### Exercise goal
State how many lines in the entries below hold the string "GetGrainBoundaries", and give nothing besides that number.

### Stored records
'''

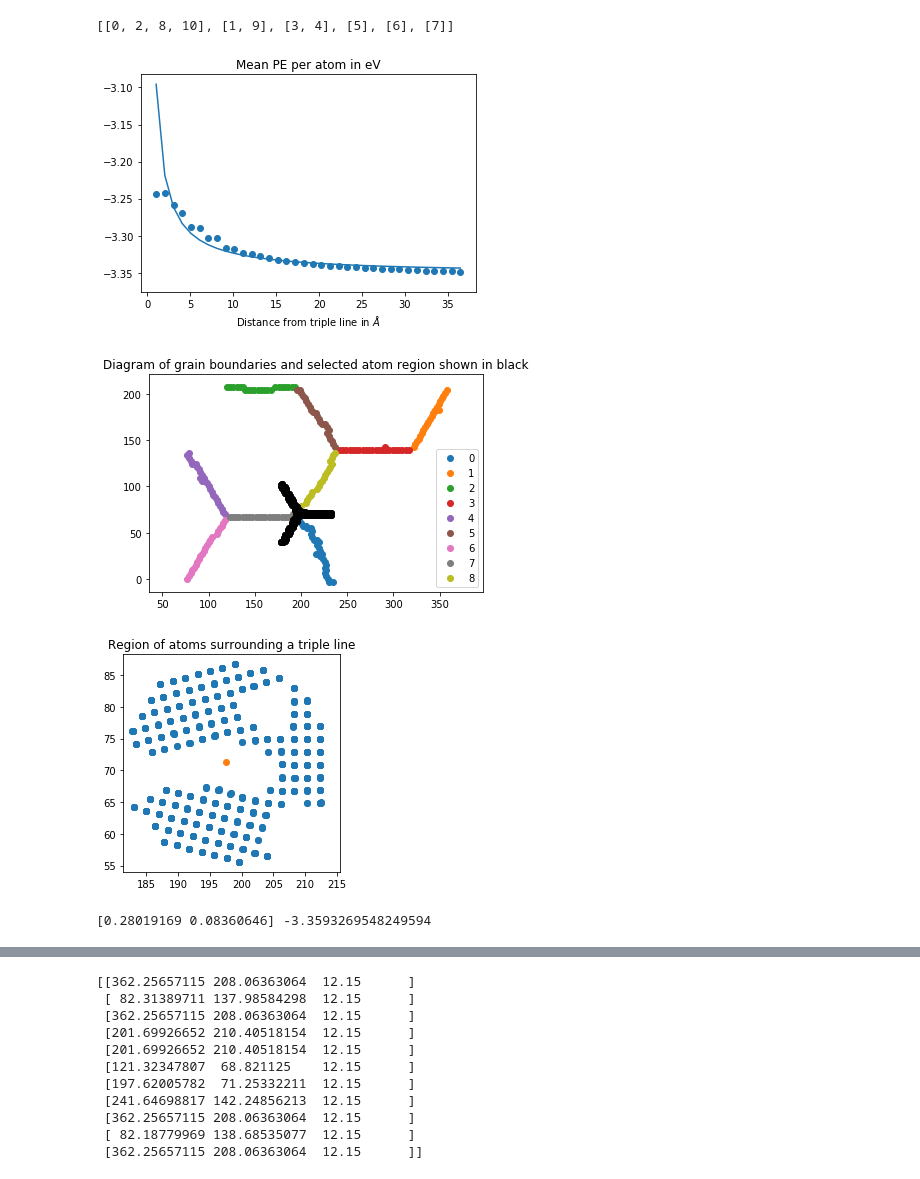
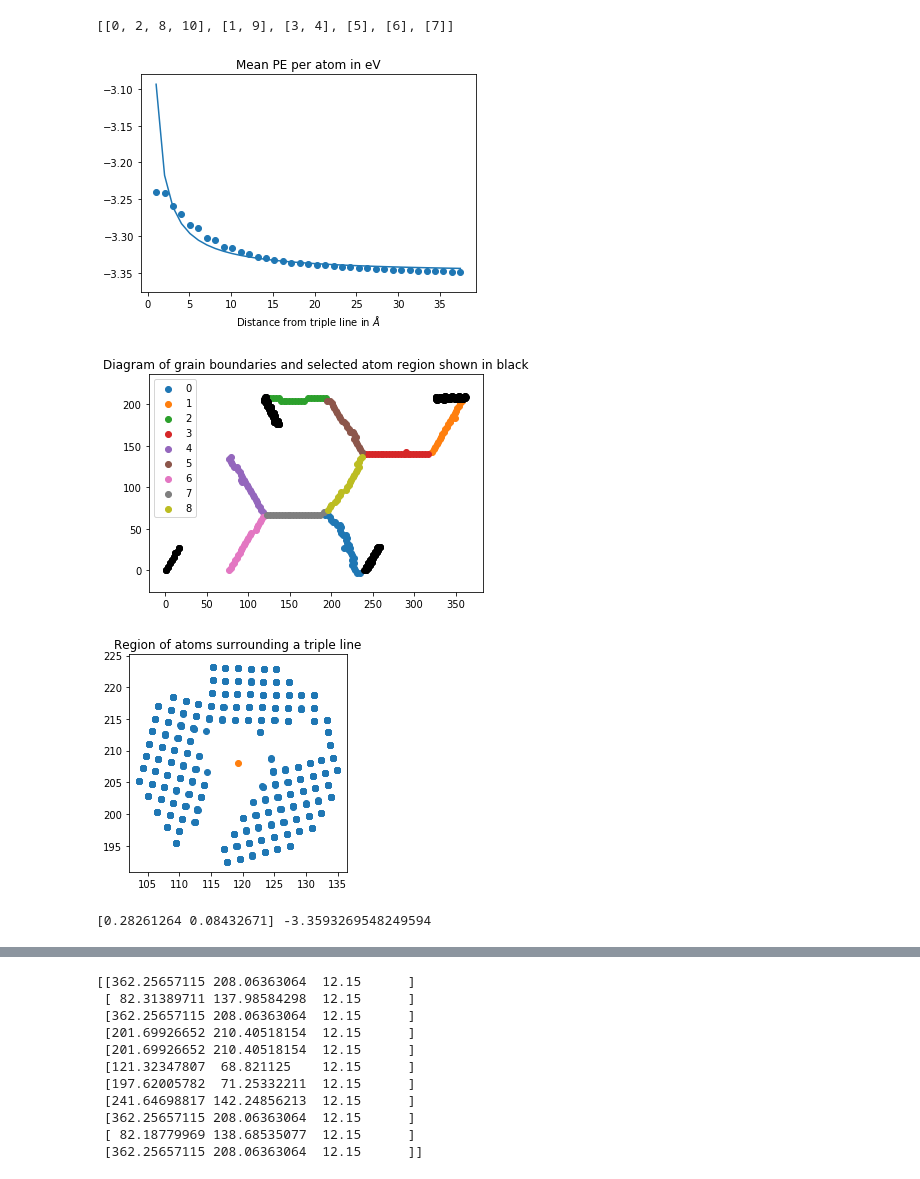
Before and after one commit to PaulTwine/TripleLines.github.io, a Jupyter notebook: TripleLine Fitting.ipynb, the cells around one changed output, grey strips where cells are left out. Saved outputs shown, nothing was run; the diff lists cells and outputs as text; code cells hidden in the pictures.

```diff
--- a/TripleLine Fitting.ipynb
+++ b/TripleLine Fitting.ipynb
@@ -69,7 +69,7 @@ def ReciprocalFit(r,b):
 [[0, 2, 8, 10], [1, 9], [3, 4], [5], [6], [7]]
 # %%
 strType = 'mean'
-intTripleLine = 6
+intTripleLine = 2
 lstFit = []
 lstNumberOfAtoms = []
 lstNewValues = []
@@ -96,37 +96,37 @@ for index, r in enumerate(lstR):
 #plt.ylim(-3.34,-3.26)
 plt.scatter(lstR,lstV)
 plt.plot(lstR, lstFitR)
 plt.title('Mean PE per atom in eV')
 plt.xlabel('Distance from triple line in $\AA$')
 plt.show()
 plt.axis('equal')
 for j in range(len(objProcess.GetGrainBoundaries())):
     plt.scatter(objProcess.GetGrainBoundaries(j).GetPoints()[:,0], objProcess.GetGrainBoundaries(j).GetPoints()[:,1])
 plt.legend(list(range(len(objProcess.GetGrainBoundaries()))))
 plt.scatter(objProcess.GetAtomsByID(lstI)[:,1],objProcess.GetAtomsByID(lstI)[:,2], c='black')
 plt.title('Diagram of grain boundaries and selected atom region shown in black')
 plt.show()
 plt.axis('square')
 
 arrPoints = objProcess.FindValuesInCylinder(objProcess.GetLatticeAtoms()[:,0:4],
                                             arrTriplePoints[intTripleLine], 4*a1,h,[1,2,3])
 arrMovedPoints = objProcess.PeriodicShiftAllCloser( arrTriplePoints[intTripleLine], arrPoints)
 plt.scatter(arrMovedPoints[:,0],arrMovedPoints[:,1])
 plt.scatter(arrTriplePoints[intTripleLine,0], arrTriplePoints[intTripleLine,1])
 #plt.scatter(arrPoint[0], arrPoint[1])
 popt2, popv2 =sc.optimize.curve_fit(LinearRule,lstRSquared, lstV)
 for r in lstRSquared:
     lstFit2.append(LinearRule(r, *popt2))
 plt.axis('square')
 plt.title('Region of atoms surrounding a triple line')
 plt.show()
 
 print(popt, fltMeanLattice)
 # %% [output]
-[figure, old version]
+[figure, new version]
-[figure, old version]
+[figure, new version]
-[figure, old version]
+[figure, new version]
-[0.28019169 0.08360646] -3.3593269548249594
+[0.28261264 0.08432671] -3.3593269548249594
 # %%
 plt.scatter(arrMovedPoints[:,0], arrMovedPoints[:,1])
 ptMean = np.mean(arrMovedPoints, axis=0)
```
Also changed, not shown: parts of 8 cells of this notebook, 2 other files.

'''

### Answer for this exercise
3